▶ **Your assignment**: Copy out every line of the listing in which "mxPoint" appears.
#### Data supplied
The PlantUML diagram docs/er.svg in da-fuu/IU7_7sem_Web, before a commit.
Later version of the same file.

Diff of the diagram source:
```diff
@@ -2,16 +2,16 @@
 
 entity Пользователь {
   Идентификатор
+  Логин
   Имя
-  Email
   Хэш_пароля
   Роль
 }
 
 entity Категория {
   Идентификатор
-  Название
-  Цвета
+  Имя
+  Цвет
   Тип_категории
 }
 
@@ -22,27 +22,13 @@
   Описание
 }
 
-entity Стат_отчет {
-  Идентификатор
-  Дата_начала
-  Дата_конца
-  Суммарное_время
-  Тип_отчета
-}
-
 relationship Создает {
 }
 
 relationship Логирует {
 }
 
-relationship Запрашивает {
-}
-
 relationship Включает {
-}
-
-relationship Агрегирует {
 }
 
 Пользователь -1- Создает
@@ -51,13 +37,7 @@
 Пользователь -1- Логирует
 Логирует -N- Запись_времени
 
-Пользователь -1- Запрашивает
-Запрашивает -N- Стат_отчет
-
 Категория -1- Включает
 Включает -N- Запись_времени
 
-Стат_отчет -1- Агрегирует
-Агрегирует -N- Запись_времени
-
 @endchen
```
########
#### Data supplied
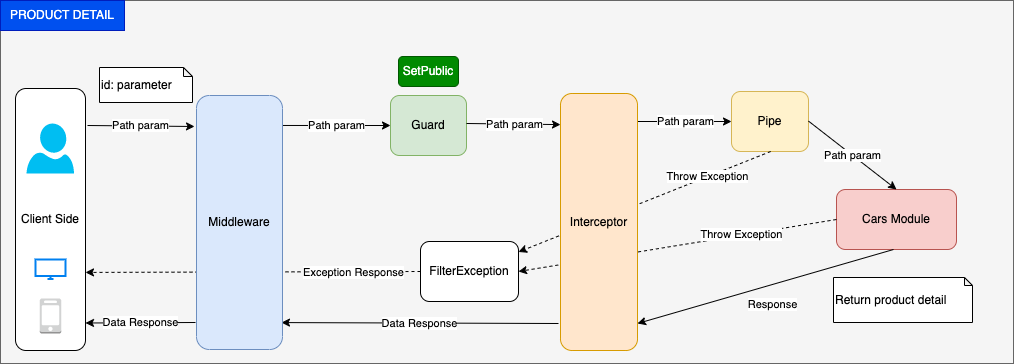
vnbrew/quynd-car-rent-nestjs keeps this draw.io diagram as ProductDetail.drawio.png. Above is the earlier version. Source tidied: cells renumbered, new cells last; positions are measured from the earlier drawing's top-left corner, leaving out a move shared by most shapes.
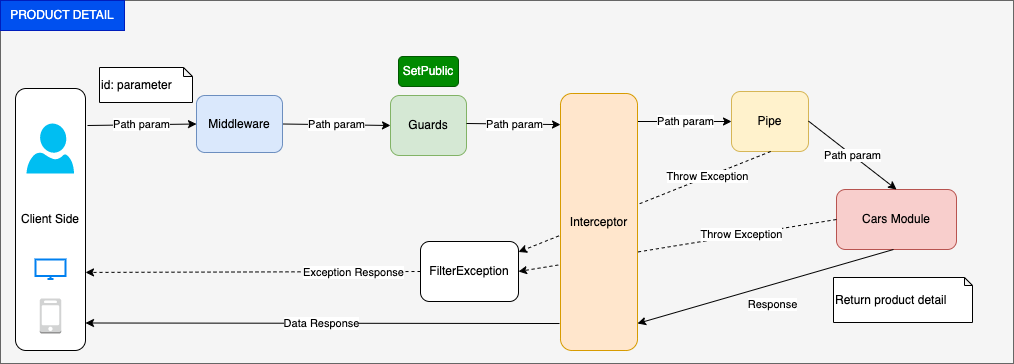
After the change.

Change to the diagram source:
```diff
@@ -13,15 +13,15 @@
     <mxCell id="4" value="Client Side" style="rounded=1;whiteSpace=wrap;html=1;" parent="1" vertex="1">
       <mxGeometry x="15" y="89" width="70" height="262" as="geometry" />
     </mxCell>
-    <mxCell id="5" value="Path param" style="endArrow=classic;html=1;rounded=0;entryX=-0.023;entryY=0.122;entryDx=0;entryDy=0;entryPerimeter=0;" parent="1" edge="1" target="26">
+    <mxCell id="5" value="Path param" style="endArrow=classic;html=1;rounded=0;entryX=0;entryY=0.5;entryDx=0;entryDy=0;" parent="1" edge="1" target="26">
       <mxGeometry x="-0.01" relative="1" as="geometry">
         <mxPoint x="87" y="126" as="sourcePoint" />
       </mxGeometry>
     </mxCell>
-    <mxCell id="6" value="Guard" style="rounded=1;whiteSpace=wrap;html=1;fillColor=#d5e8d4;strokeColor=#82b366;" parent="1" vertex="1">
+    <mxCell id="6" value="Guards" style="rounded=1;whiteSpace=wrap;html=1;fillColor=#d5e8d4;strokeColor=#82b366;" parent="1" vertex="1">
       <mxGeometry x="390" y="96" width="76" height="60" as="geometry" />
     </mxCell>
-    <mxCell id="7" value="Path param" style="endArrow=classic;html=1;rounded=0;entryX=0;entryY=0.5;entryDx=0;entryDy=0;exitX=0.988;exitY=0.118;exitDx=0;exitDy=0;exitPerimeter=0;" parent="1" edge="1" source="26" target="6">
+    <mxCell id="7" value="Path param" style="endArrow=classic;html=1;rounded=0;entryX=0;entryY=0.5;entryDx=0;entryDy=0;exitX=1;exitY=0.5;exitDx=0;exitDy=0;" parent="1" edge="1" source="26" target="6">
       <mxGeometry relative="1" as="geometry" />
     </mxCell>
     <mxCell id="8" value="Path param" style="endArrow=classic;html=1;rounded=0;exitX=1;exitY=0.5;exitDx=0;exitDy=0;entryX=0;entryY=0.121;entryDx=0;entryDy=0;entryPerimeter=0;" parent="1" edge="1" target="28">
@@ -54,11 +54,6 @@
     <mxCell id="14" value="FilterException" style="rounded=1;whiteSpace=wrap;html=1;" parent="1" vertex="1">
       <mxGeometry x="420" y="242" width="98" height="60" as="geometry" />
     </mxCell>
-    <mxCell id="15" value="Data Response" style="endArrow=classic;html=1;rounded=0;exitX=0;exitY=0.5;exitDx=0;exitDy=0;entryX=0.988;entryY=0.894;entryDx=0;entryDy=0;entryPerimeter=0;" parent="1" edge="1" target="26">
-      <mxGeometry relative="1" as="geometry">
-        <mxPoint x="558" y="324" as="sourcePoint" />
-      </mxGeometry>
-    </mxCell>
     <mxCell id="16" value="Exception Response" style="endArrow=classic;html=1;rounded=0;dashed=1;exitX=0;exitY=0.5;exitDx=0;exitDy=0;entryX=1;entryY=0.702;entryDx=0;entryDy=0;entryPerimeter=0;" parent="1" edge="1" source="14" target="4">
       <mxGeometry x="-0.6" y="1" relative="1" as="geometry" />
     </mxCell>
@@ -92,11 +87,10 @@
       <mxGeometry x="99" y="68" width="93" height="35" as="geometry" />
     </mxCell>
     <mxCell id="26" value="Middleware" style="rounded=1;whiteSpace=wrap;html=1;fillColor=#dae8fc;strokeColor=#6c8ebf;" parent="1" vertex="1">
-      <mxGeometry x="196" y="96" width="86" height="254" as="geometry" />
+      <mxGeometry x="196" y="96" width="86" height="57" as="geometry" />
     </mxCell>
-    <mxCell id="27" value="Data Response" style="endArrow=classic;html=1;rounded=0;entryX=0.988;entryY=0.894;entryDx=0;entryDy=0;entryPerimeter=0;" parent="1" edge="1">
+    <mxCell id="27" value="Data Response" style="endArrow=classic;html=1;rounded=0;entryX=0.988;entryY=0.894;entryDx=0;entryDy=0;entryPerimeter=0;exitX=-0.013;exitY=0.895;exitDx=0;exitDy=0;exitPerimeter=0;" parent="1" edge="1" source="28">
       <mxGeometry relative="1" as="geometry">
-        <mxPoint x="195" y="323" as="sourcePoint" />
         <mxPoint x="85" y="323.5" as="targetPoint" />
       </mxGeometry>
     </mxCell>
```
########
▶ **Answer below**:
         <mxPoint x="87" y="126" as="sourcePoint" />
-        <mxPoint x="558" y="324" as="sourcePoint" />
-        <mxPoint x="195" y="323" as="sourcePoint" />
         <mxPoint x="85" y="323.5" as="targetPoint" />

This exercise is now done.